▸ **Task goal**:
Set the entries down once more, exactly as they are worded.

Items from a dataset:
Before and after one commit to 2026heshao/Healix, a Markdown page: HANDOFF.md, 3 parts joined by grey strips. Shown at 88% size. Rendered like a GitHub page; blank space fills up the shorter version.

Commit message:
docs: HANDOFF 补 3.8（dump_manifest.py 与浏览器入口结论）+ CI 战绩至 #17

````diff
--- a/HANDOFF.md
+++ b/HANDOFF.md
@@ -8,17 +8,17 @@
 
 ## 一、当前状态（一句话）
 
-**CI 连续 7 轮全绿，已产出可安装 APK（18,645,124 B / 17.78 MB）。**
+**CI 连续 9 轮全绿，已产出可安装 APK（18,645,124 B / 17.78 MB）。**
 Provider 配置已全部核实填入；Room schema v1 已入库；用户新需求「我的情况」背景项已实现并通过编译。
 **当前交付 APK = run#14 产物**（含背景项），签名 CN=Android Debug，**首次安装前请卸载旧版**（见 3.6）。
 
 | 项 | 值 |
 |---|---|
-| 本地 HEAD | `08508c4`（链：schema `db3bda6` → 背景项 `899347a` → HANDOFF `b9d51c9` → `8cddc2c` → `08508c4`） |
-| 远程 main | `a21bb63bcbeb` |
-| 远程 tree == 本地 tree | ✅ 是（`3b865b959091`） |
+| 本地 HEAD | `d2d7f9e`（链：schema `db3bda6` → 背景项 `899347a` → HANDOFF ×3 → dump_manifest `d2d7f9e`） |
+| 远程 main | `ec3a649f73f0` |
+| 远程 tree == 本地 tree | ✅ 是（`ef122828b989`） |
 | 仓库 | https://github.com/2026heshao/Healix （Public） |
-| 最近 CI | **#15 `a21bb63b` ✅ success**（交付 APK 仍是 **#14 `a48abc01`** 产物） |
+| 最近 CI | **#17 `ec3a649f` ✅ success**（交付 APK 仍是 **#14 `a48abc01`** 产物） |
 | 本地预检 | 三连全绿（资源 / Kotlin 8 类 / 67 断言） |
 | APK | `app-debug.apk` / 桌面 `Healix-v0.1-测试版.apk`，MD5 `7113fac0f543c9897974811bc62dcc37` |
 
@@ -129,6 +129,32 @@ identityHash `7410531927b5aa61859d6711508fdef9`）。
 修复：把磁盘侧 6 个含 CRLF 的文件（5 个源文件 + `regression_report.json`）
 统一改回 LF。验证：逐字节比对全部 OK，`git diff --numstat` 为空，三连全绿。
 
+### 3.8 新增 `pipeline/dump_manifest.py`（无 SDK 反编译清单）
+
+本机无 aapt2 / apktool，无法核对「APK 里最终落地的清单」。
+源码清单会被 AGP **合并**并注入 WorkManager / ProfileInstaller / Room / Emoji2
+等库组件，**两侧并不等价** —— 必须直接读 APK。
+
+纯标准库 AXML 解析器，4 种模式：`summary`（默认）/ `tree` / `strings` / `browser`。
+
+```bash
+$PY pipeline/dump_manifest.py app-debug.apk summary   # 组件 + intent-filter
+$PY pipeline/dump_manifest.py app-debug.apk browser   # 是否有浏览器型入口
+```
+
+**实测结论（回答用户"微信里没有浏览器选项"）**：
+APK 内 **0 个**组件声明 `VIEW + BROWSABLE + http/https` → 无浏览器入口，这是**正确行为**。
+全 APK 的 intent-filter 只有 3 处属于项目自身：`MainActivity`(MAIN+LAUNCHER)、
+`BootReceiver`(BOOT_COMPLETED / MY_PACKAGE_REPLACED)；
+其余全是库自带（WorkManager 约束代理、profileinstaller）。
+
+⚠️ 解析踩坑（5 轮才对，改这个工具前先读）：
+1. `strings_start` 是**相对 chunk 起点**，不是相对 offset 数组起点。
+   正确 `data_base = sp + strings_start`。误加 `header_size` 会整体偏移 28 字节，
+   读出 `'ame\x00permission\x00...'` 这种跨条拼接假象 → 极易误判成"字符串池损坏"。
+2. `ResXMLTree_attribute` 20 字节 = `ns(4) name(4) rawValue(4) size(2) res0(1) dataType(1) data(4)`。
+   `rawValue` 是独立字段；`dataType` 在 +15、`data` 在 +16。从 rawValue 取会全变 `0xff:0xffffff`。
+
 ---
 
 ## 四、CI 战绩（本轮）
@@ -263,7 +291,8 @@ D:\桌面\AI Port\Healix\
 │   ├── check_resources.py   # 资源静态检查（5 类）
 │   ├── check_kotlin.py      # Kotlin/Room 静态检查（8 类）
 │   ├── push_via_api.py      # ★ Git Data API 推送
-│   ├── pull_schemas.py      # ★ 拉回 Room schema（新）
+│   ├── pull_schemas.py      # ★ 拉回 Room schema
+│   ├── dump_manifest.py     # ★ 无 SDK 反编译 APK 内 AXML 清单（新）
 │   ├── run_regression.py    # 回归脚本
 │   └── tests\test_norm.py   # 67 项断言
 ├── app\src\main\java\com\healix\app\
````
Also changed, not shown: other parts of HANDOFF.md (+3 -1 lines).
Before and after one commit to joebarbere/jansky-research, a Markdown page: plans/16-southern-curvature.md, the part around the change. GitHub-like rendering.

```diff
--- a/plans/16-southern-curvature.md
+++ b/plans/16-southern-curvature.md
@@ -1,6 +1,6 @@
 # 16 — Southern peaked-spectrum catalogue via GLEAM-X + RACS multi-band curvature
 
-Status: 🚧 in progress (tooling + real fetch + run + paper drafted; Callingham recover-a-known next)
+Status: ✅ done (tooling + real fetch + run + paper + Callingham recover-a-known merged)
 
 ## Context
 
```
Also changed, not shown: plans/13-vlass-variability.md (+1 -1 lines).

▸ **Answer**:
Before and after one commit to 2026heshao/Healix, a Markdown page: HANDOFF.md, 3 parts joined by grey strips. Shown at 88% size. Rendered like a GitHub page; blank space fills up the shorter version.

Commit message:
docs: HANDOFF 补 3.8（dump_manifest.py 与浏览器入口结论）+ CI 战绩至 #17

````diff
--- a/HANDOFF.md
+++ b/HANDOFF.md
@@ -8,17 +8,17 @@
 
 ## 一、当前状态（一句话）
 
-**CI 连续 7 轮全绿，已产出可安装 APK（18,645,124 B / 17.78 MB）。**
+**CI 连续 9 轮全绿，已产出可安装 APK（18,645,124 B / 17.78 MB）。**
 Provider 配置已全部核实填入；Room schema v1 已入库；用户新需求「我的情况」背景项已实现并通过编译。
 **当前交付 APK = run#14 产物**（含背景项），签名 CN=Android Debug，**首次安装前请卸载旧版**（见 3.6）。
 
 | 项 | 值 |
 |---|---|
-| 本地 HEAD | `08508c4`（链：schema `db3bda6` → 背景项 `899347a` → HANDOFF `b9d51c9` → `8cddc2c` → `08508c4`） |
-| 远程 main | `a21bb63bcbeb` |
-| 远程 tree == 本地 tree | ✅ 是（`3b865b959091`） |
+| 本地 HEAD | `d2d7f9e`（链：schema `db3bda6` → 背景项 `899347a` → HANDOFF ×3 → dump_manifest `d2d7f9e`） |
+| 远程 main | `ec3a649f73f0` |
+| 远程 tree == 本地 tree | ✅ 是（`ef122828b989`） |
 | 仓库 | https://github.com/2026heshao/Healix （Public） |
-| 最近 CI | **#15 `a21bb63b` ✅ success**（交付 APK 仍是 **#14 `a48abc01`** 产物） |
+| 最近 CI | **#17 `ec3a649f` ✅ success**（交付 APK 仍是 **#14 `a48abc01`** 产物） |
 | 本地预检 | 三连全绿（资源 / Kotlin 8 类 / 67 断言） |
 | APK | `app-debug.apk` / 桌面 `Healix-v0.1-测试版.apk`，MD5 `7113fac0f543c9897974811bc62dcc37` |
 
@@ -129,6 +129,32 @@ identityHash `7410531927b5aa61859d6711508fdef9`）。
 修复：把磁盘侧 6 个含 CRLF 的文件（5 个源文件 + `regression_report.json`）
 统一改回 LF。验证：逐字节比对全部 OK，`git diff --numstat` 为空，三连全绿。
 
+### 3.8 新增 `pipeline/dump_manifest.py`（无 SDK 反编译清单）
+
+本机无 aapt2 / apktool，无法核对「APK 里最终落地的清单」。
+源码清单会被 AGP **合并**并注入 WorkManager / ProfileInstaller / Room / Emoji2
+等库组件，**两侧并不等价** —— 必须直接读 APK。
+
+纯标准库 AXML 解析器，4 种模式：`summary`（默认）/ `tree` / `strings` / `browser`。
+
+```bash
+$PY pipeline/dump_manifest.py app-debug.apk summary   # 组件 + intent-filter
+$PY pipeline/dump_manifest.py app-debug.apk browser   # 是否有浏览器型入口
+```
+
+**实测结论（回答用户"微信里没有浏览器选项"）**：
+APK 内 **0 个**组件声明 `VIEW + BROWSABLE + http/https` → 无浏览器入口，这是**正确行为**。
+全 APK 的 intent-filter 只有 3 处属于项目自身：`MainActivity`(MAIN+LAUNCHER)、
+`BootReceiver`(BOOT_COMPLETED / MY_PACKAGE_REPLACED)；
+其余全是库自带（WorkManager 约束代理、profileinstaller）。
+
+⚠️ 解析踩坑（5 轮才对，改这个工具前先读）：
+1. `strings_start` 是**相对 chunk 起点**，不是相对 offset 数组起点。
+   正确 `data_base = sp + strings_start`。误加 `header_size` 会整体偏移 28 字节，
+   读出 `'ame\x00permission\x00...'` 这种跨条拼接假象 → 极易误判成"字符串池损坏"。
+2. `ResXMLTree_attribute` 20 字节 = `ns(4) name(4) rawValue(4) size(2) res0(1) dataType(1) data(4)`。
+   `rawValue` 是独立字段；`dataType` 在 +15、`data` 在 +16。从 rawValue 取会全变 `0xff:0xffffff`。
+
 ---
 
 ## 四、CI 战绩（本轮）
@@ -263,7 +291,8 @@ D:\桌面\AI Port\Healix\
 │   ├── check_resources.py   # 资源静态检查（5 类）
 │   ├── check_kotlin.py      # Kotlin/Room 静态检查（8 类）
 │   ├── push_via_api.py      # ★ Git Data API 推送
-│   ├── pull_schemas.py      # ★ 拉回 Room schema（新）
+│   ├── pull_schemas.py      # ★ 拉回 Room schema
+│   ├── dump_manifest.py     # ★ 无 SDK 反编译 APK 内 AXML 清单（新）
 │   ├── run_regression.py    # 回归脚本
 │   └── tests\test_norm.py   # 67 项断言
 ├── app\src\main\java\com\healix\app\
````
Also changed, not shown: other parts of HANDOFF.md (+3 -1 lines).
Before and after one commit to joebarbere/jansky-research, a Markdown page: plans/16-southern-curvature.md, the part around the change. GitHub-like rendering.

```diff
--- a/plans/16-southern-curvature.md
+++ b/plans/16-southern-curvature.md
@@ -1,6 +1,6 @@
 # 16 — Southern peaked-spectrum catalogue via GLEAM-X + RACS multi-band curvature
 
-Status: 🚧 in progress (tooling + real fetch + run + paper drafted; Callingham recover-a-known next)
+Status: ✅ done (tooling + real fetch + run + paper + Callingham recover-a-known merged)
 
 ## Context
 
```
Also changed, not shown: plans/13-vlass-variability.md (+1 -1 lines).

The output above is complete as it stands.